Economic issues have returned to the fore in the General Election campaign.

Minister for Finance Brian Cowen has described the alternative Coalition's economic proposals as a 'con-job', while Fine Gael has accused Fianna Fáil of peddling the 'politics of fear'.

In its strongest attack yet on the economic policies of the alternative coalition, Fianna Fáil has accused the parties of putting forward a plan that cannot be delivered.

Brian Cowen claimed Enda Kenny and Pat Rabbitte were foisting a 'con job' on the Irish people.

In a battling performance at the Fianna Fáil news conference, Mr Cowen said Fine Gael had made promises worth nearly €2bn, and Labour €1.7bn, to be redeemed from a fund of less than €900m.

He said their policies would lead to budget deficits, debt and an erosion in national competitiveness.

The Finance Minister attributed the rise in the Opposition's poll ratings to what he said was 'a lack of scrutiny of their policies'.

Fine Gael leader Enda Kenny and Labour leader Pat Rabbitte have rejected the criticism.

Earlier Fine Gael accused Mr Cowen's party of having nothing to offer except 'the politics of fear'.

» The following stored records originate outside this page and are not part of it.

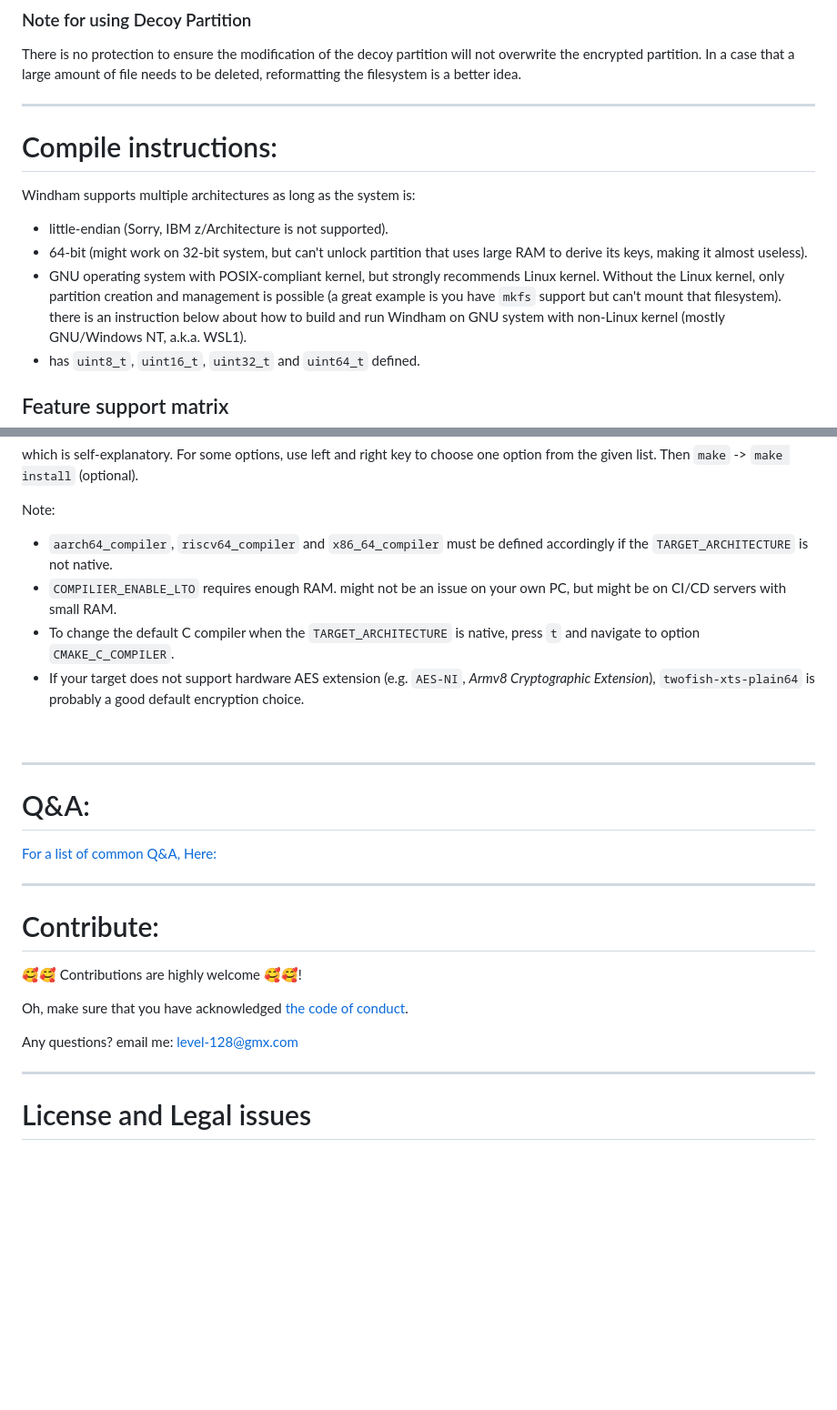
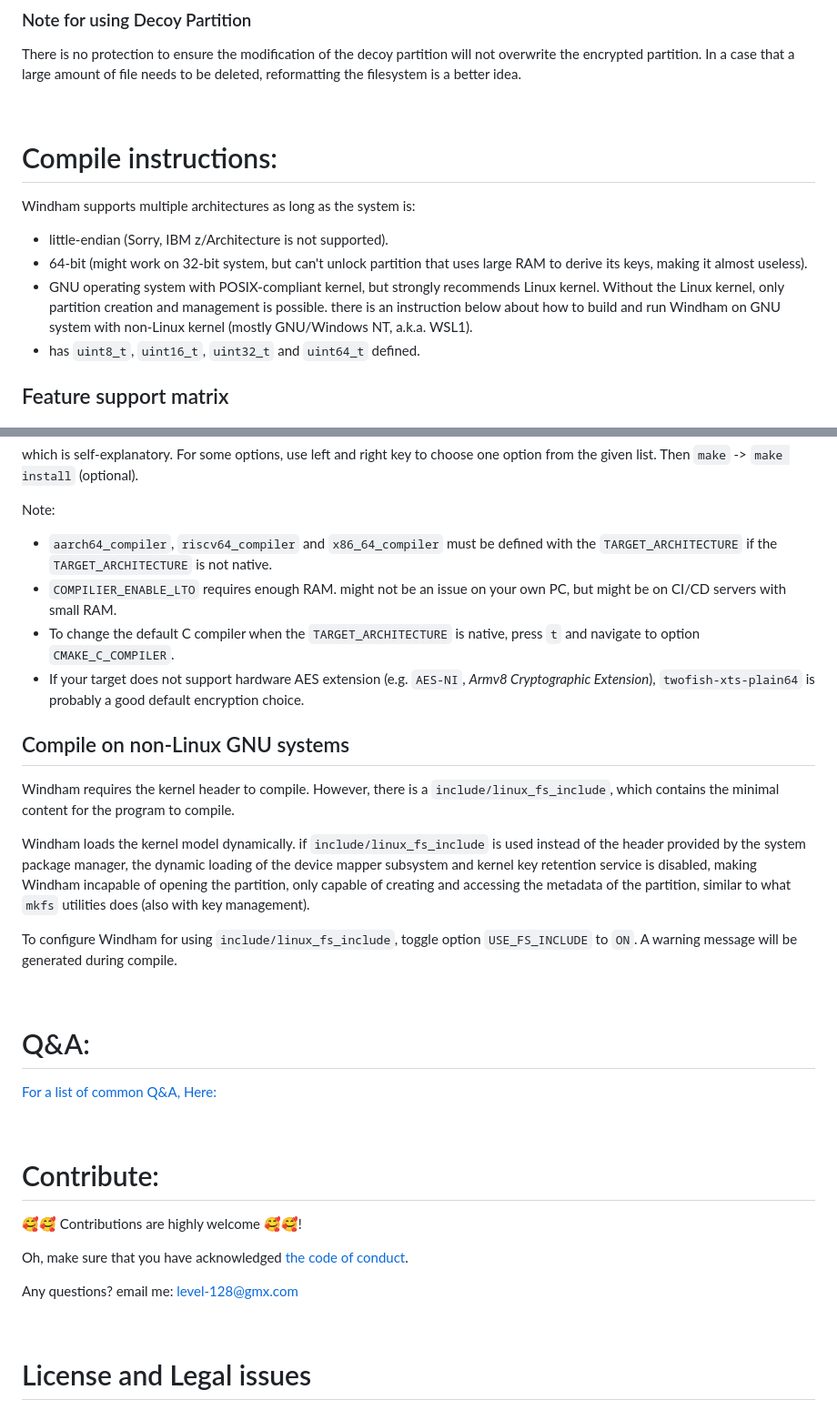
Before and after one commit to level-128/windham, a Markdown page: README.md, 2 parts joined by grey strips. Shown at 91% size. Rendered like a GitHub page; blank space fills up the shorter version.

```diff
--- a/README.md
+++ b/README.md
@@ -63,7 +71,7 @@ deleted the decoy partition, auto-detection will not work. In this case, use arg
 There is no protection to ensure the modification of the decoy partition will not overwrite the encrypted partition. In
 a case that a large amount of file needs to be deleted, reformatting the filesystem is a better idea.
 
----
+&nbsp;
 
 # Compile instructions:
 
@@ -71,7 +79,7 @@ Windham supports multiple architectures as long as the system is:
 - little-endian (Sorry, IBM z/Architecture is not supported).
 - 64-bit (might work on 32-bit system, but can't unlock partition that uses large RAM to derive its keys, making it almost useless).
 - GNU operating system with POSIX-compliant kernel, but strongly recommends Linux kernel. Without the Linux kernel, only partition creation
-and management is possible (a great example is you have `mkfs` support but can't mount that filesystem). there is an instruction below about how
+and management is possible. there is an instruction below about how
 to build and run Windham on GNU system with non-Linux kernel (mostly GNU/Windows NT, a.k.a. WSL1).
 - has `uint8_t`, `uint16_t`, `uint32_t` and `uint64_t` defined.
 
@@ -153,21 +161,31 @@ Keys: [enter] Edit an entry [d] Delete an entry                              CMa
 which is self-explanatory. For some options, use left and right key to choose one option from the given list. Then `make` -> `make install` (optional).
 
 Note:
-- `aarch64_compiler`, `riscv64_compiler` and `x86_64_compiler` must be defined accordingly if the `TARGET_ARCHITECTURE` is not native.
+- `aarch64_compiler`, `riscv64_compiler` and `x86_64_compiler` must be defined with the `TARGET_ARCHITECTURE` if the `TARGET_ARCHITECTURE` is not native.
 - `COMPILIER_ENABLE_LTO` requires enough RAM. might not be an issue on your own PC, but might be on CI/CD servers with small RAM.
 - To change the default C compiler when the `TARGET_ARCHITECTURE` is native, press `t` and navigate to option `CMAKE_C_COMPILER`.
 - If your target does not support hardware AES extension (e.g. `AES-NI`, _Armv8 Cryptographic Extension_), `twofish-xts-plain64`
 is probably a good default encryption choice.
 
+## Compile on non-Linux GNU systems
+
+Windham requires the kernel header to compile. However, there is a `include/linux_fs_include`, which contains the minimal content for the program to compile.
+
+Windham loads the kernel model dynamically. if `include/linux_fs_include` is used instead of the header provided by the system package manager,
+the dynamic loading of the device mapper subsystem and kernel key retention service is disabled, making Windham incapable of opening the partition, only
+capable of creating and accessing the metadata of the partition, similar to what `mkfs` utilities does (also with key management).
+
+To configure Windham for using `include/linux_fs_include`, toggle option `USE_FS_INCLUDE` to `ON`. A warning message will be generated during compile.
+
 &nbsp;
 
----
 
 # Q&A:
 
 [For a list of common Q&A, Here:](/Document/Q&A.md)
 
----
+&nbsp;
+
 
 # Contribute:
 
@@ -177,7 +195,8 @@ Oh, make sure that you have acknowledged [the code of conduct](CODE_OF_CONDUCT.m
 
 Any questions? email me: level-128@gmx.com
 
----
+&nbsp;
+
 
 # License and Legal issues
 
```
Also changed, not shown: other parts of README.md (+9 -1 lines).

Fine Gael Laois Offally candidate Olwyn Enright said Fianna Fáil had been engaging in negative campaigning because it did not want to focus on its own broken promises.

Meanwhile, the Labour Party has taken out a newspaper advert warning anyone tendering to build private hospitals under Health Minister Mary Harney's co-location plans that it will stop the projects if in Government after the election.

The party has warned that all progress on such projects will be terminated immediately, unless contractual obligations have been entered into.

The party's health spokesperson, Liz McManus, said co-location would not solve the problems in the health service.

Elsewhere, the Progressive Democrats have launched their policy on rural life from a farm in Portlaoise, Co Laois.

Party leader Michael McDowell, along with PD Party President Tom Parlon, announced details of their policies on rural life and the agri-economy.

The Green Party is promoting its health policies today.The Greens challenged the other parties to explain how their health proposals would be paid for.

Green party leader Trevor Sargent claimed that promises to improve health services as well as cutting taxes 'do not add up'.

 and Sinn Féin is due to talk about its plan to tackle drug abuse.

Click here to visit our Election 2007 site.